Adventurous ladies who like to get muddy, foamy, sandy and wet will have a blast at Galveston’s Gritty Goddess – an all-female 5K pitting women against 30 different challenges before they reach the finish line. Bring stretchy, comfortable, weather-appropriate clothing and some shoes that can tolerate a good beating, because this event is sure to get messy. The obstacle course has runners climbing walls, crawling under netting, walking a plank, running through a wave pool and taking part in a litany of other physical challenges. It’s all in the spirit of sisterhood, says Race Director Audra Tassone. “There are a lot of coed races, so we wanted something for women. They can make it a women’s weekend. Girl power!” Costumes are encouraged, and so is tailgating – sans grills – per the fire marshal. We think road-tripping down to Galveston and tailgating with the women warriors could be just what the doctor ordered for Saturday. Be sure to check out the big white tent after the race for complimentary beer and ice cream as a reward for all the hard work. Proceeds benefit Girls On The Run and The Rainbow Connection.
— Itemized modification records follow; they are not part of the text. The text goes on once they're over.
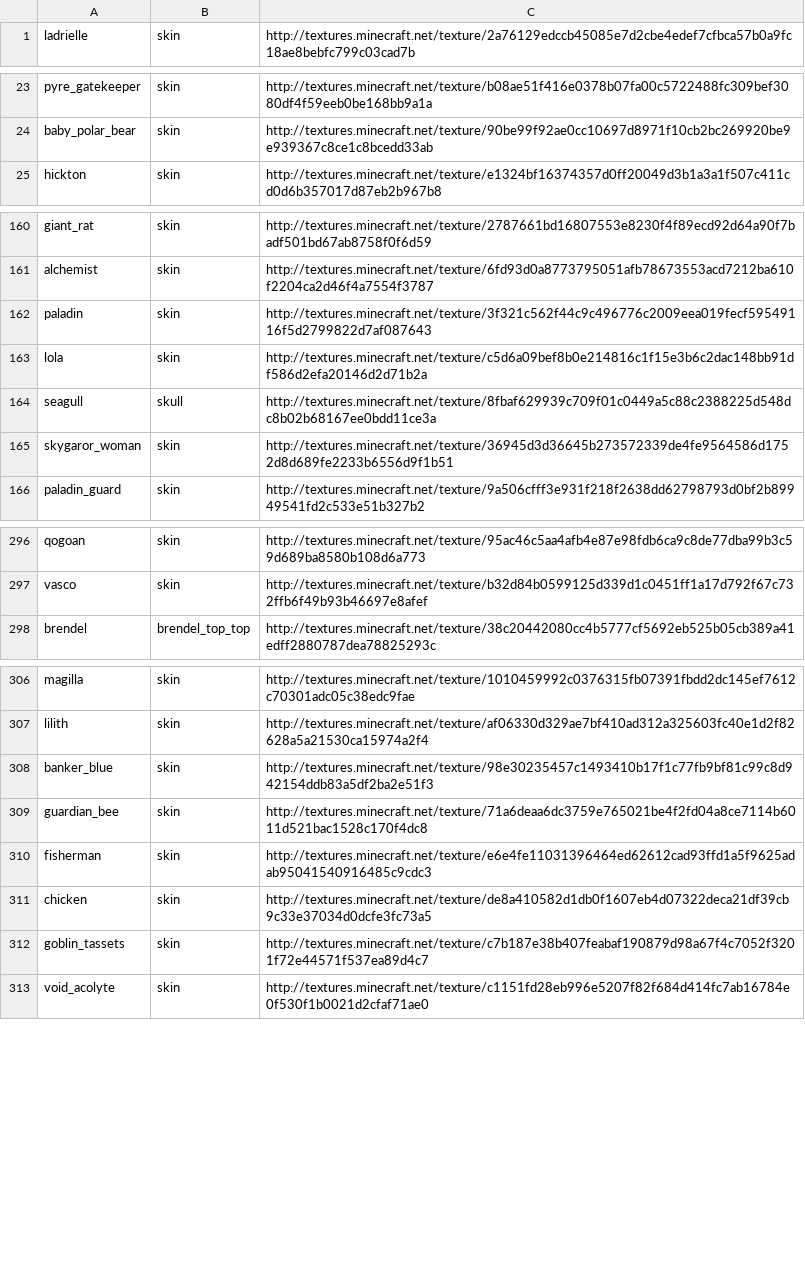
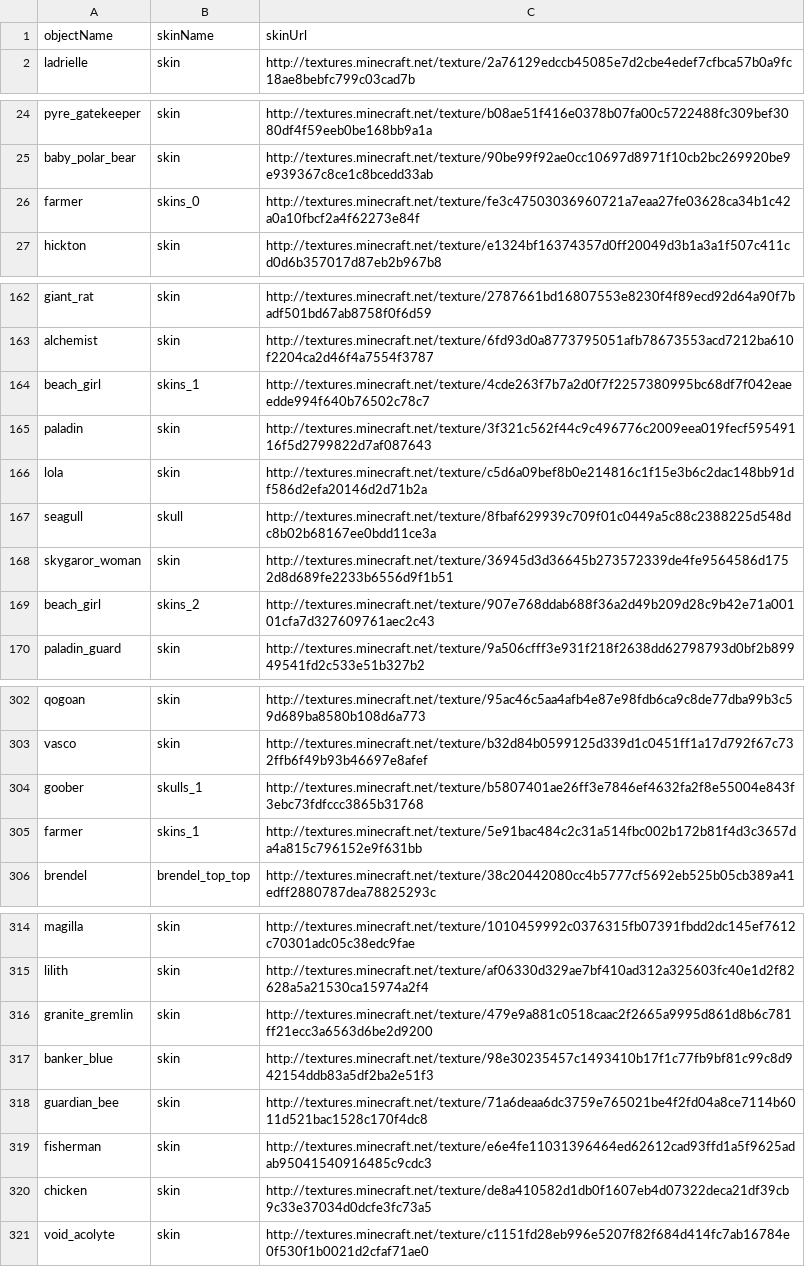
Before and after one commit to IsNevis/skyblock-Isles-resources, a CSV file: resources/spreadsheet/skin-dump.csv, drawn as a sheet; only a part is shown, gaps mark what is left out; removed rows and columns are numbered as before the commit, all else as after; the diff covers the shown part only; the diff names each change by its address in the sheet, - before the commit and + after, or states it on an @@ line.

Commit message:
Update skin-dump.csv

```diff
--- a/resources/spreadsheet/skin-dump.csv
+++ b/resources/spreadsheet/skin-dump.csv
+row 1: objectName | skinName | skinUrl
+row 26: farmer | skins_0 | http://textures.minecraft.net/texture/fe3c47503036960721a7eaa27fe03628ca34b1c42a0a10fbcf2a4f62273e84f
+row 164: beach_girl | skins_1 | http://textures.minecraft.net/texture/4cde263f7b7a2d0f7f2257380995bc68df7f042eaeedde994f640b76502c78c7
+row 169: beach_girl | skins_2 | http://textures.minecraft.net/texture/907e768ddab688f36a2d49b209d28c9b42e71a00101cfa7d327609761aec2c43
+row 304: goober | skulls_1 | http://textures.minecraft.net/texture/b5807401ae26ff3e7846ef4632fa2f8e55004e843f3ebc73fdfccc3865b31768
+row 305: farmer | skins_1 | http://textures.minecraft.net/texture/5e91bac484c2c31a514fbc002b172b81f4d3c3657da4a815c796152e9f631bb
+row 316: granite_gremlin | skin | http://textures.minecraft.net/texture/479e9a881c0518caac2f2665a9995d861d8b6c781ff21ecc3a6563d6be2d9200
-row 312: goblin_tassets | skin | http://textures.minecraft.net/texture/c7b187e38b407feabaf190879d98a67f4c7052f3201f72e44571f537ea89d4c7
```
Also changed, not shown: 11 added rows and 10 removed rows elsewhere in this file.
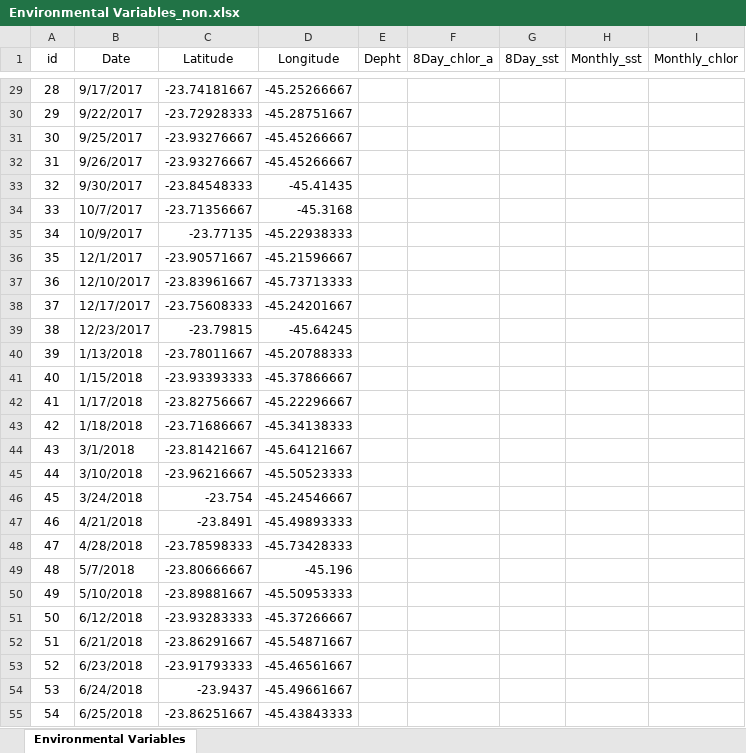
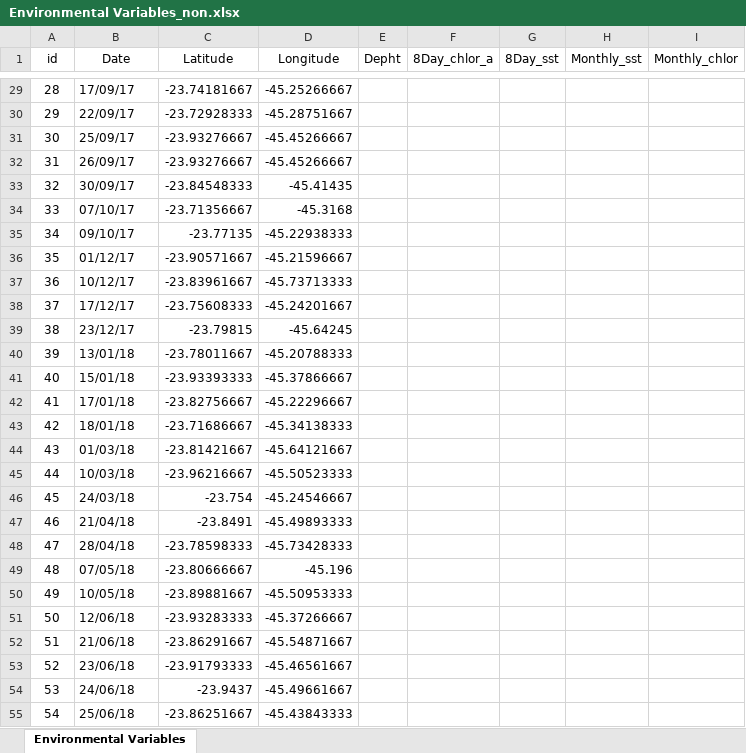
Before and after one commit to franciscocamellon/sampler_raster_values, an Excel workbook: Environmental Variables_non.xlsx, sheet Environmental Variables, drawn as a sheet; only a part is shown, gaps mark what is left out; values as stored, in another font and other column widths than the file's, no borders; the diff covers the shown part only; the diff names each change by its address in the sheet, - before the commit and + after, or states it on an @@ line.

```diff
--- a/Environmental Variables_non.xlsx (sheet Environmental Variables)
+++ b/Environmental Variables_non.xlsx (sheet Environmental Variables)
-B29 (Date): 9/17/2017
+B29 (Date): 17/09/17
-B30 (Date): 9/22/2017
+B30 (Date): 22/09/17
-B31 (Date): 9/25/2017
+B31 (Date): 25/09/17
-B32 (Date): 9/26/2017
+B32 (Date): 26/09/17
-B33 (Date): 9/30/2017
+B33 (Date): 30/09/17
-B34 (Date): 10/7/2017
+B34 (Date): 07/10/17
-B35 (Date): 10/9/2017
+B35 (Date): 09/10/17
-B36 (Date): 12/1/2017
+B36 (Date): 01/12/17
-B37 (Date): 12/10/2017
+B37 (Date): 10/12/17
-B38 (Date): 12/17/2017
+B38 (Date): 17/12/17
-B39 (Date): 12/23/2017
+B39 (Date): 23/12/17
-B40 (Date): 1/13/2018
+B40 (Date): 13/01/18
-B41 (Date): 1/15/2018
+B41 (Date): 15/01/18
-B42 (Date): 1/17/2018
+B42 (Date): 17/01/18
-B43 (Date): 1/18/2018
+B43 (Date): 18/01/18
-B44 (Date): 3/1/2018
+B44 (Date): 01/03/18
-B45 (Date): 3/10/2018
+B45 (Date): 10/03/18
-B46 (Date): 3/24/2018
+B46 (Date): 24/03/18
-B47 (Date): 4/21/2018
+B47 (Date): 21/04/18
-B48 (Date): 4/28/2018
+B48 (Date): 28/04/18
-B49 (Date): 5/7/2018
+B49 (Date): 07/05/18
-B50 (Date): 5/10/2018
+B50 (Date): 10/05/18
-B51 (Date): 6/12/2018
+B51 (Date): 12/06/18
-B52 (Date): 6/21/2018
+B52 (Date): 21/06/18
-B53 (Date): 6/23/2018
+B53 (Date): 23/06/18
-B54 (Date): 6/24/2018
+B54 (Date): 24/06/18
-B55 (Date): 6/25/2018
+B55 (Date): 25/06/18
```
Also changed, not shown: 325 edited cells elsewhere in this sheet, 3 other files.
8:30 to 11:30 a.m. Saturday. Moody Gardens, 1 Hope Boulevard, Galveston. For information, call 203?314?3059 or visit grittygoddess.com. $75 to $80.
If you like this story, consider signing up for our email newsletters.
SHOW ME HOW
You have successfully signed up for your selected newsletter(s) - please keep an eye on your mailbox, we're movin' in!
William Shakespeare’s head is missing beneath the shallow grave where he’s buried. No, it’s true (or might be), according to archaeologists who recently radar-scanned the Bard’s burial site in Stratford-upon-Avon and found that his skull appears to have gone poof. (According to 19th-century news reports, grave robbers may have nabbed the dude’s noggin in the later 1800s.) Dark. Also dark – and fun and amusing – is Out Brief Candle: A Celebration of Death Scenes, which we think is a dramatic and entertaining way to spend Saturday afternoon. On the 400th anniversary of Shakespeare’s death, actors from the Houston Shakespeare Festival and University of Houston theater students are performing woven-together monologues and soliloquies of some of Shakespeare’s most memorable peace-out-from-Earth moments. “It’s great to see people geek out over somebody who remains vital to this day,” says Benjamin Rybeck of Brazos Bookstore, which is continuing the momentum built from last year’s successful Summer of Shakespeare with a handful of one-off events this year.
2 p.m. Saturday. Brazos Bookstore, 2421 Bissonnet. For information, call 713?523-0701 or visit brazosbookstore.com. Free.
Magic happens when ink and paper are smushed underneath a steamroller. Typically, a printing press can deal with a carved block that’s measured in inches, but once a block or board approaches a foot or feet, forget about traditional printmaking means. “The steamroller acts as a makeshift printing press as most printing presses cannot accommodate a block as large as the ones our artists are carving,” says PrintMatters president Katherine Rhodes Fields, who adds that some artists in the annual Rockin’ Rollin’ Prints event are carving woodblocks that measure three-by-five and three-by-four feet. This year more than 50 Texas artists are participating, including Leamon Green, Monica Villarreal, Eileen McClellan and Andis Applewhite. The fair includes art vendors, food trucks and a chance to view the prints, which move to Williams Tower for a juried exhibition in June. “I think, conceptually, it’s a great theme for our artists in that [the] phrase ‘under pressure’ takes on a lot of meanings and can manifest some interesting image-making,” says Fields. This is always a fun event, and we're looking forward to it again this Sunday.
10 a.m. to 4 p.m. Sunday. Saint Arnold Brewing Company, 2000 Lyons. For information, visit printmattershouston.org. Free.
Sam Byrd, Phaedra Cook, Margaret Downing, Steve Jansen and Steve Rangel contributed to this post.